A good friend and client of mine asked me why I could not compete against American large box resellers, I told him I probably could but chose to be a few dollars higher as I felt knowledge, skill and experience came at a cost (all be it a reasonable one). You can put a face to a name; you have a number to call should something go wrong. Best of all, the men and women right here genuinely care about you and your success!

In turn, he expressed a similar point of view when dealing with his client over contract rates and to his surprise the client agreed to his fee… without the ubiquitous headaches of the past few years.

 This is not a bitch session (though I’m sure some will say otherwise) rather it is a wake up call. Our industry is a symbiotic one, without one another we ultimately all suffer in the long run. Please, think Canadian, support your local lab, printer, retailer, rental house… before you click the enter button on some far away faceless web site.

 Thanks,

Jim

Conservation Photography – A Brief History

Part one in the series of Photography and Conservation.

by Colleen Smith

Conservation and photography appear as two distinct fields, but their combined impact can be profound. Photography has developed as a powerful medium of conservation, since the 1860’s when Carleton Watkins used his persuasive images to successfully encourage the creation of the Yosemite Grant in 1864 – the first instance of park land being set aside for preservation and public use. This in turn led to the creation of Yosemite National Park in 1890.  Armed with a mammoth plate camera that used 18”x22” glass plate negatives, and a stereoscopic camera he traveled to Yosemite and established himself as a master of landscape photography. The 30 mammoth plate and 100 stereoscopic negatives helped influence the US Congress to pass the legislation protecting the Yosemite Valley. Other photographers of the time had similar success in environmental conservation; William Henry Jackson was pivotal as a member of the Hayden Geological Survey of 1871, which led to the creation of Yellowstone National Park. Ansel Adams, best know for the Zone System, was primarily known as an environmentalist first, and a photographer second. Taught to live a life guided by a social responsibility to man and nature, he received his first camera in 1916 (a Kodak Brownie) while visiting Yosemite. He spent that winter learning darkroom techniques, and then returned to Yosemite a year later with a better camera and a tripod. At the age of 17 he joined the Sierra Club – a group dedicated to preserving the natural world’s wonders and resources – and was a life long member, serving on the board of directors for 37 years. “I believe in beauty. I believe in stones in the water, air and soil, people and their future and their fate.” He decided that the purpose of his art, whether photography or music, was to reveal that beauty to others and to inspire them to the same calling.

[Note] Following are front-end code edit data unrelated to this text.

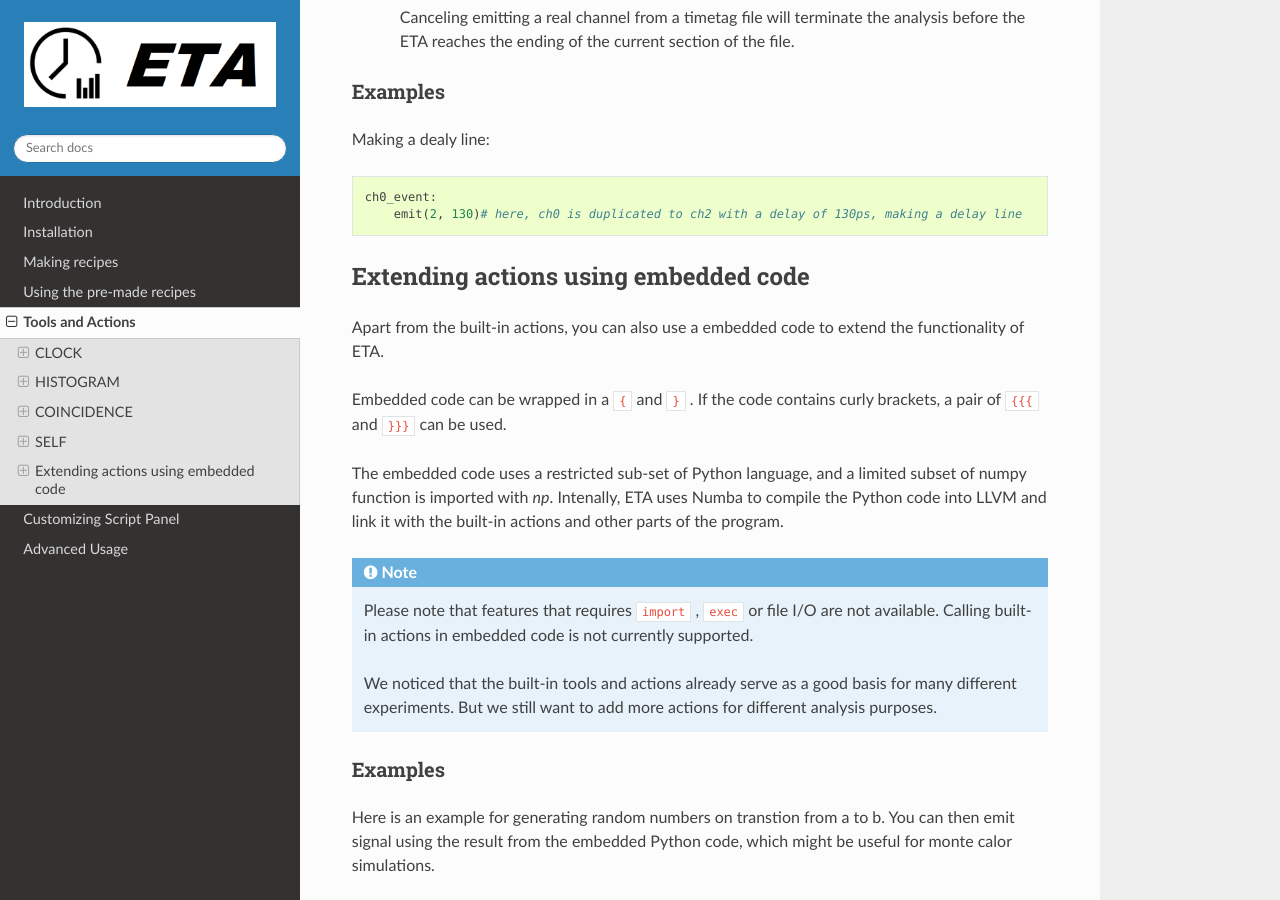
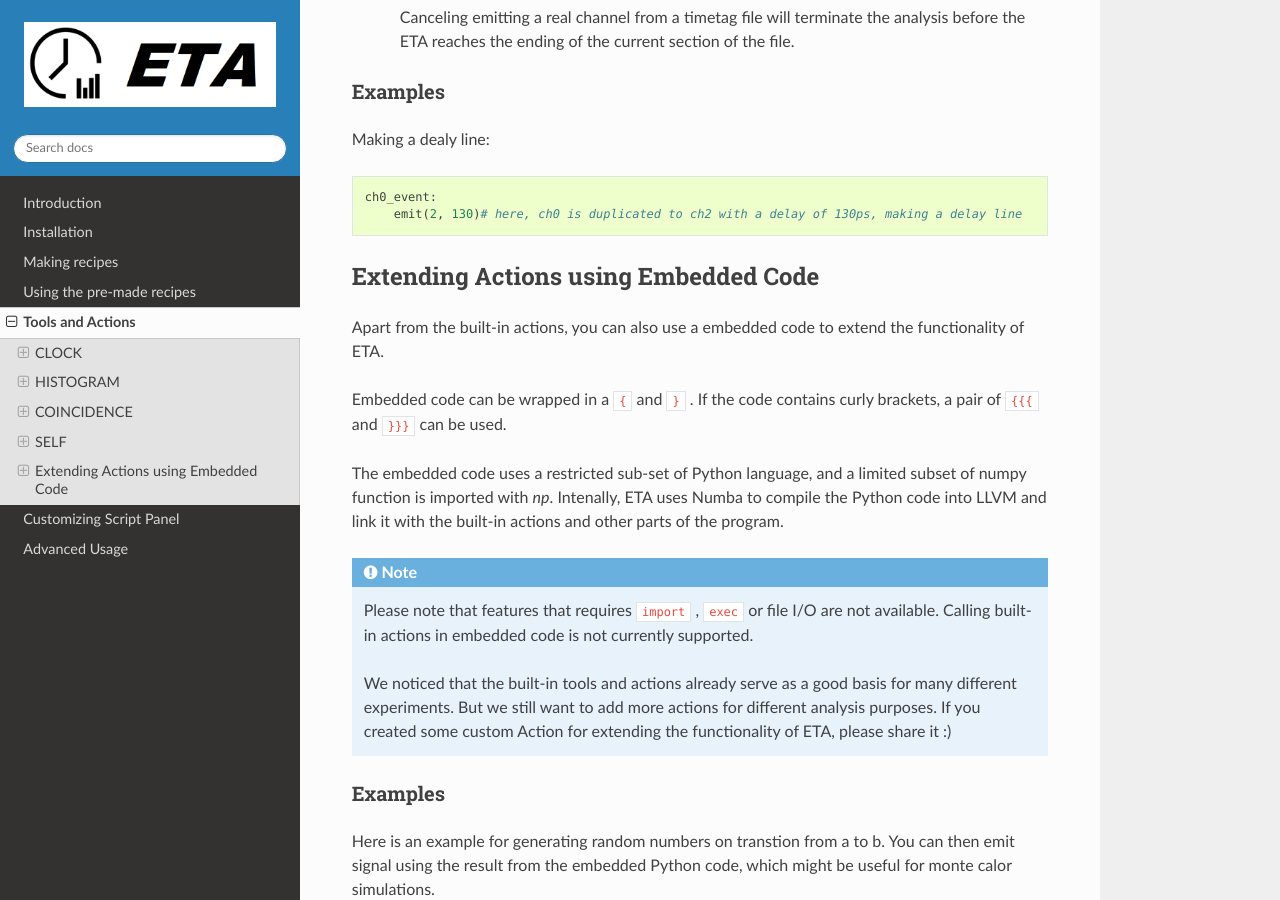
Before and after one commit to timetag/timetag.github.io, a Sphinx documentation site: the page built from docs/actions.rst, in a window 1280 px wide and 900 px high, scrolled down 4659 px. Built offline with Sphinx 7.4.7 and the Read the Docs theme 2.0.0, drawn with Linux system fonts in a browser that asks for light colours.

Commit message:
minor fix

```diff
--- a/docs/actions.rst
+++ b/docs/actions.rst
@@ -183,7 +183,7 @@ Making a dealy line:
         emit(2, 130)# here, ch0 is duplicated to ch2 with a delay of 130ps, making a delay line
 
 
-Extending actions using embedded code
+Extending Actions using Embedded Code
 -----------------------
 
 Apart from the built-in actions, you can also use a embedded code to extend the functionality of ETA.
@@ -195,7 +195,7 @@ The embedded code uses a restricted sub-set of Python language, and a limited su
 .. note::
     Please note that features that requires ``import`` , ``exec`` or file I/O are not available. Calling built-in actions in embedded code is not currently supported.
 
-    We noticed that the built-in tools and actions already serve as a good basis for many different experiments. But we still want to add more actions for different analysis purposes.
+    We noticed that the built-in tools and actions already serve as a good basis for many different experiments. But we still want to add more actions for different analysis purposes. If you created some custom Action for extending the functionality of ETA, please share it :)
 
 
 Examples
```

Upper Falls of the Yellowstone, 115 feet. Photographed by William Henry Jackson.

Yosemite Falls, from the Sentinel Dome, Yosemite Valley, Mariposa Co. Photographed by Carleton Watkins